The Director’s Cut


To mark the start of the new calendar year, there has been an outpouring of advertisements for new diets and lifestyles, holidays in the sun, financial planning products and so much more. It seems like a good moment to stop and think what 2022 might really mean for us.

To start with what’s close to home, you will have noticed that New Directions has had its own facelift. We hope you like the new presentation but do let us know if you think any improvements can be made. The contact details are as below. 

Even closer to home, I have had neighbours and visitors ask me what the chalk marks ‘20 + C + M + B + 22’ above my front door could possibly mean. One guess was some sort of an instruction to utility companies and another a mathematical equation which needed solving. The reactions have been bemused rather than hostile, and the explanation has been received with polite interest. 

That thought brings me on to what we as Christians of our tradition can do in 2022 which says something of our priorities and which we can share with us others as a means of explaining what we stand for. You will be glad to hear the list is mercifully short and comprises two items.

Firstly, Her Majesty the Queen will celebrate the Platinum Jubilee of her accession to the throne just as this edition of New Directions arrives on your doormat, with some of the civic celebrations planned for a special holiday period in early June.

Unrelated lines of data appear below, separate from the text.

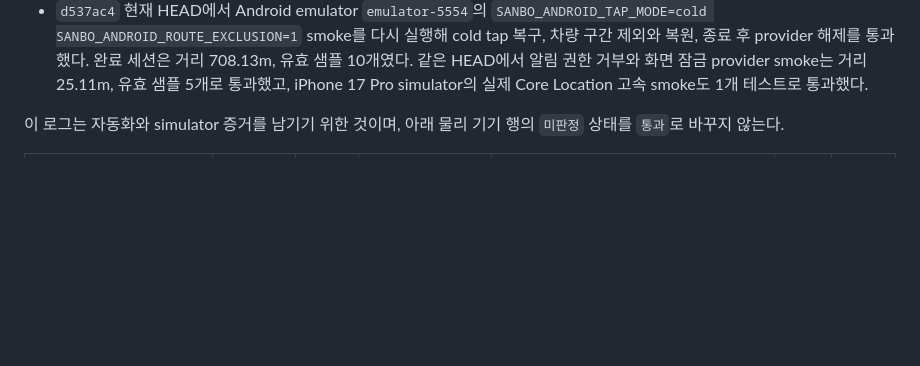
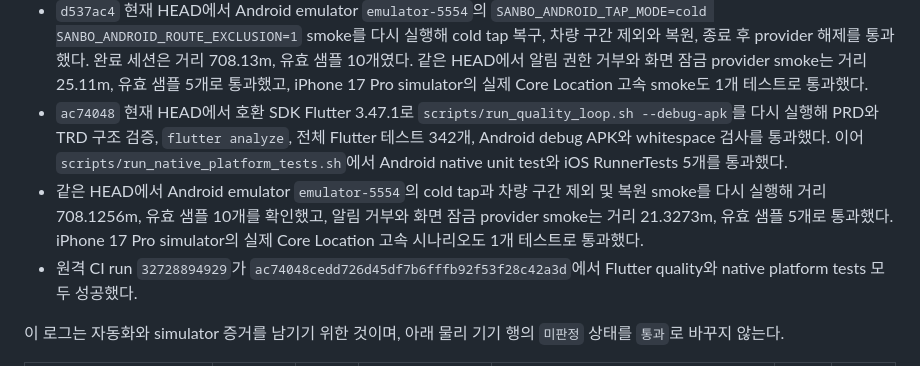
Before and after one commit to devcsb/sanbo, a Markdown page: docs/DEVICE_VALIDATION.md, the part around the change. GitHub-like rendering; blank space fills up the shorter version.

Commit message:
record latest simulator validation

```diff
--- a/docs/DEVICE_VALIDATION.md
+++ b/docs/DEVICE_VALIDATION.md
@@ -211,6 +211,9 @@ IOS_SIMULATOR_ID=96749A10-F3A8-4C98-87EE-79A8EE439BDA \
 - origin `main`과 CI run `32721540117`이 모두 커밋 `8cb8c2c4753465804d83d742caf12780e1638753`를 가리키며 Flutter quality와 native platform tests가 성공했다.
 - 2026-08-24에 iOS 알림 채널을 존재하지 않는 플러그인 registrar가 아니라 implicit engine의 application messenger에 연결하도록 수정했다. 회귀 테스트는 수정 전 RED, 수정 후 GREEN을 확인했고, 전체 Flutter 테스트 341개와 `scripts/run_quality_loop.sh --debug-apk`, Android native unit test와 iOS RunnerTests 5개, iPhone 17 Pro simulator의 실제 Core Location 고속 smoke를 다시 통과했다.
 - `d537ac4` 현재 HEAD에서 Android emulator `emulator-5554`의 `SANBO_ANDROID_TAP_MODE=cold SANBO_ANDROID_ROUTE_EXCLUSION=1` smoke를 다시 실행해 cold tap 복구, 차량 구간 제외와 복원, 종료 후 provider 해제를 통과했다. 완료 세션은 거리 708.13m, 유효 샘플 10개였다. 같은 HEAD에서 알림 권한 거부와 화면 잠금 provider smoke는 거리 25.11m, 유효 샘플 5개로 통과했고, iPhone 17 Pro simulator의 실제 Core Location 고속 smoke도 1개 테스트로 통과했다.
+- `ac74048` 현재 HEAD에서 호환 SDK Flutter 3.47.1로 `scripts/run_quality_loop.sh --debug-apk`를 다시 실행해 PRD와 TRD 구조 검증, `flutter analyze`, 전체 Flutter 테스트 342개, Android debug APK와 whitespace 검사를 통과했다. 이어 `scripts/run_native_platform_tests.sh`에서 Android native unit test와 iOS RunnerTests 5개를 통과했다.
+- 같은 HEAD에서 Android emulator `emulator-5554`의 cold tap과 차량 구간 제외 및 복원 smoke를 다시 실행해 거리 708.1256m, 유효 샘플 10개를 확인했고, 알림 거부와 화면 잠금 provider smoke는 거리 21.3273m, 유효 샘플 5개로 통과했다. iPhone 17 Pro simulator의 실제 Core Location 고속 시나리오도 1개 테스트로 통과했다.
+- 원격 CI run `32728894929`가 `ac74048cedd726d45df7b6fffb92f53f28c42a3d`에서 Flutter quality와 native platform tests 모두 성공했다.
 
 이 로그는 자동화와 simulator 증거를 남기기 위한 것이며, 아래 물리 기기 행의
 `미판정` 상태를 `통과`로 바꾸지 않는다.
```
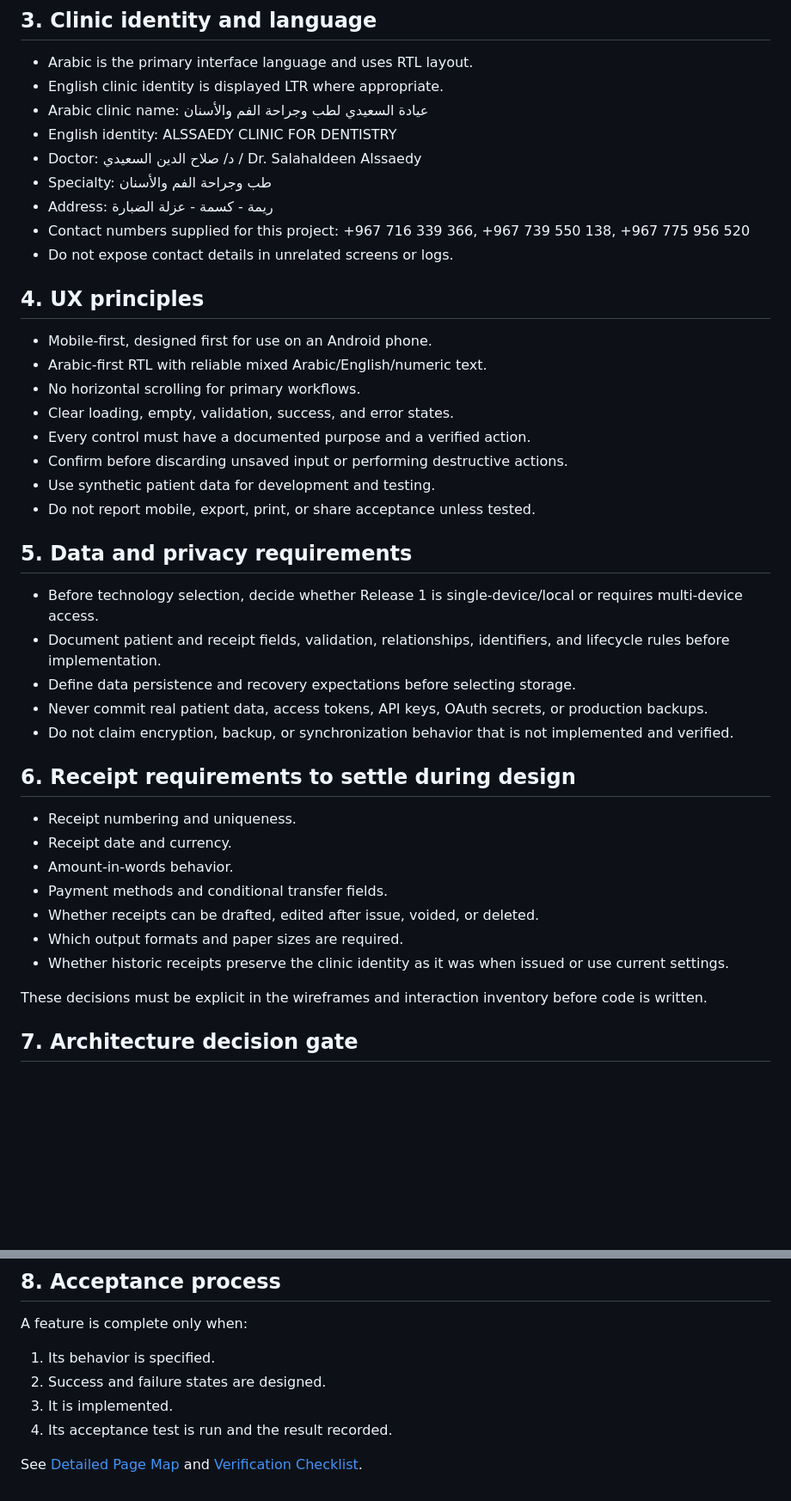
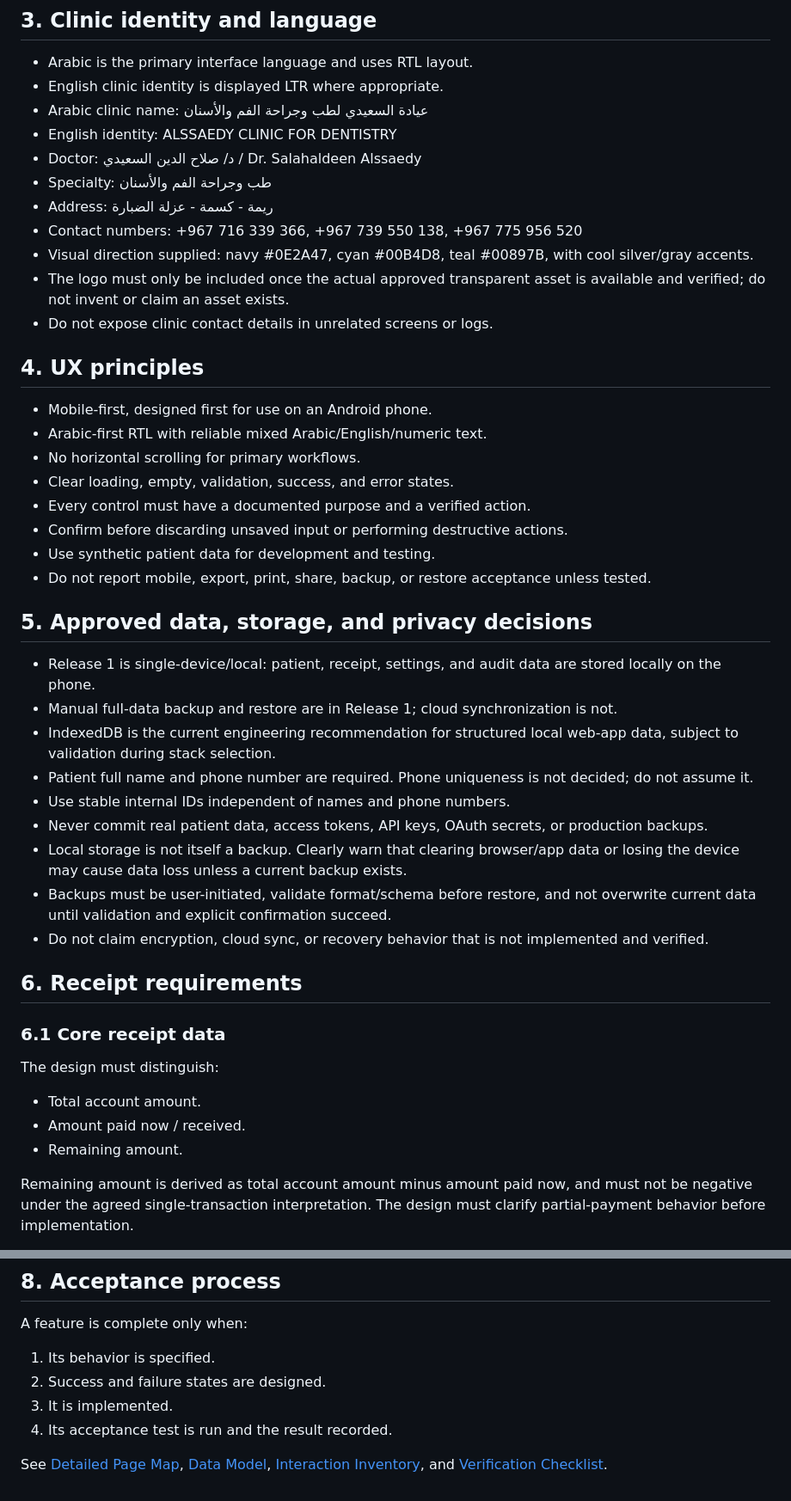
Before and after one commit to Alssaedy50/SEVEN, a Markdown page: docs/PRODUCT_SPEC.md, 2 parts joined by grey strips. Shown at 86% size. Rendered like a GitHub page; blank space fills up the shorter version.

Commit message:
docs: align SEVEN product spec with approved operating decisions

```diff
--- a/docs/PRODUCT_SPEC.md
+++ b/docs/PRODUCT_SPEC.md
@@ -28,8 +29,10 @@ Not included unless the user explicitly approves a scope change: appointments, c
 - Doctor: د/ صلاح الدين السعيدي / Dr. Salahaldeen Alssaedy
 - Specialty: طب وجراحة الفم والأسنان
 - Address: ريمة - كسمة - عزلة الضبارة
-- Contact numbers supplied for this project: +967 716 339 366, +967 739 550 138, +967 775 956 520
-- Do not expose contact details in unrelated screens or logs.
+- Contact numbers: +967 716 339 366, +967 739 550 138, +967 775 956 520
+- Visual direction supplied: navy #0E2A47, cyan #00B4D8, teal #00897B, with cool silver/gray accents.
+- The logo must only be included once the actual approved transparent asset is available and verified; do not invent or claim an asset exists.
+- Do not expose clinic contact details in unrelated screens or logs.
 
 ## 4. UX principles
 
@@ -40,27 +43,28 @@ Not included unless the user explicitly approves a scope change: appointments, c
 - Every control must have a documented purpose and a verified action.
 - Confirm before discarding unsaved input or performing destructive actions.
 - Use synthetic patient data for development and testing.
-- Do not report mobile, export, print, or share acceptance unless tested.
+- Do not report mobile, export, print, share, backup, or restore acceptance unless tested.
 
-## 5. Data and privacy requirements
+## 5. Approved data, storage, and privacy decisions
 
-- Before technology selection, decide whether Release 1 is single-device/local or requires multi-device access.
-- Document patient and receipt fields, validation, relationships, identifiers, and lifecycle rules before implementation.
-- Define data persistence and recovery expectations before selecting storage.
+- Release 1 is single-device/local: patient, receipt, settings, and audit data are stored locally on the phone.
+- Manual full-data backup and restore are in Release 1; cloud synchronization is not.
+- IndexedDB is the current engineering recommendation for structured local web-app data, subject to validation during stack selection.
+- Patient full name and phone number are required. Phone uniqueness is not decided; do not assume it.
+- Use stable internal IDs independent of names and phone numbers.
 - Never commit real patient data, access tokens, API keys, OAuth secrets, or production backups.
-- Do not claim encryption, backup, or synchronization behavior that is not implemented and verified.
+- Local storage is not itself a backup. Clearly warn that clearing browser/app data or losing the device may cause data loss unless a current backup exists.
+- Backups must be user-initiated, validate format/schema before restore, and not overwrite current data until validation and explicit confirmation succeed.
+- Do not claim encryption, cloud sync, or recovery behavior that is not implemented and verified.
 
-## 6. Receipt requirements to settle during design
+## 6. Receipt requirements
 
-- Receipt numbering and uniqueness.
-- Receipt date and currency.
-- Amount-in-words behavior.
-- Payment methods and conditional transfer fields.
-- Whether receipts can be drafted, edited after issue, voided, or deleted.
-- Which output formats and paper sizes are required.
-- Whether historic receipts preserve the clinic identity as it was when issued or use current settings.
+### 6.1 Core receipt data
 
-These decisions must be explicit in the wireframes and interaction inventory before code is written.
+The design must distinguish:
+- Total account amount.
+- Amount paid now / received.
+- Remaining amount.
 
-## 7. Architecture decision gate
+Remaining amount is derived as total account amount minus amount paid now, and must not be negative under the agreed single-transaction interpretation. The design must clarify partial-payment behavior before implementation.
 
@@ -74,4 +123,4 @@ A feature is complete only when:
 3. It is implemented.
 4. Its acceptance test is run and the result recorded.
 
-See [Detailed Page Map](design/PAGE_MAP.md) and [Verification Checklist](VERIFICATION.md).
+See [Detailed Page Map](design/PAGE_MAP.md), [Data Model](DATA_MODEL.md), [Interaction Inventory](design/INTERACTION_INVENTORY.md), and [Verification Checklist](VERIFICATION.md).
```
Also changed, not shown: other parts of docs/PRODUCT_SPEC.md (+53 -7 lines).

We should give thanks to God for the remarkable service and witness of Queen Elizabeth II, noting the fortitude she has displayed over many decades of public service, often in tumultuous and challenging circumstances. 

It is so refreshing that someone in the very highest echelons of our society has the strength of character and integrity to speak with conviction and sincerity about their Christian faith. Her Majesty the Queen has done exactly this and we should give thanks for that in our churches and in our cities, towns and villages throughout the land. 

Queen Elizabeth and her father King George were both very familiar with the following lines of poetry at a time of crisis for this country and they still act as a source of great inspiration:

‘And I said to the man who stood at the gate of the year: “Give me a light that I may tread safely into the unknown”. And he replied: “Go out into the darkness and put your hand into the Hand of God. That shall be to you better than light and safer than a known way”.’

Secondly, the Shrine of our Lady of Walsingham celebrates this year the centenary of its restoration with a Year of Jubilee. On 6 July 1922, the people of Walsingham, led by Fr Alfred Hope Patten, the parish priest, carried into their parish church a replica of an ancient carved image of Our Lady. We give thanks to God for Fr Hope Patten’s remarkable vision and witness and for all those who supported him in that endeavour, and who continue that work still today.

This Year of Jubilee has, as you would expect, a full programme of events which is published elsewhere in this edition of New Directions but we should particularly note the Walsingham Festivals being held in Exeter Cathedral (21 May), Blackburn Cathedral (18 June) and in Durham Cathedral (15 October). Among other things, these Festivals represent an excellent antidote to the charge that too much of what we do is focused on London and the south-east. 

There are so many other ways in which we can support the Shrine at Walsingham – we can visit it, we can stay at it, we can buy its merchandise, we can become a member, and we can donate to it. And, most importantly, we can pray for the Shrine, for all who work and volunteer there, and for all who go on pilgrimage there seeking God’s blessing.


Pray, O Holy Mother of God, for the conversion of England, restoration of the sick, consolation for the afflicted, repentance of sinners, peace to the departed. O Blessed Mary, Mother of God, Our Lady of Walsingham, intercede for us. Amen.


This column has previously referred to the Shrine at Walsingham as ‘the jewel in the crown’ of our movement. That phrase seems a fitting way in which to draw together the two strands of this month’s column. I wish you a happy and holy 2022, and much to which we can all look forward.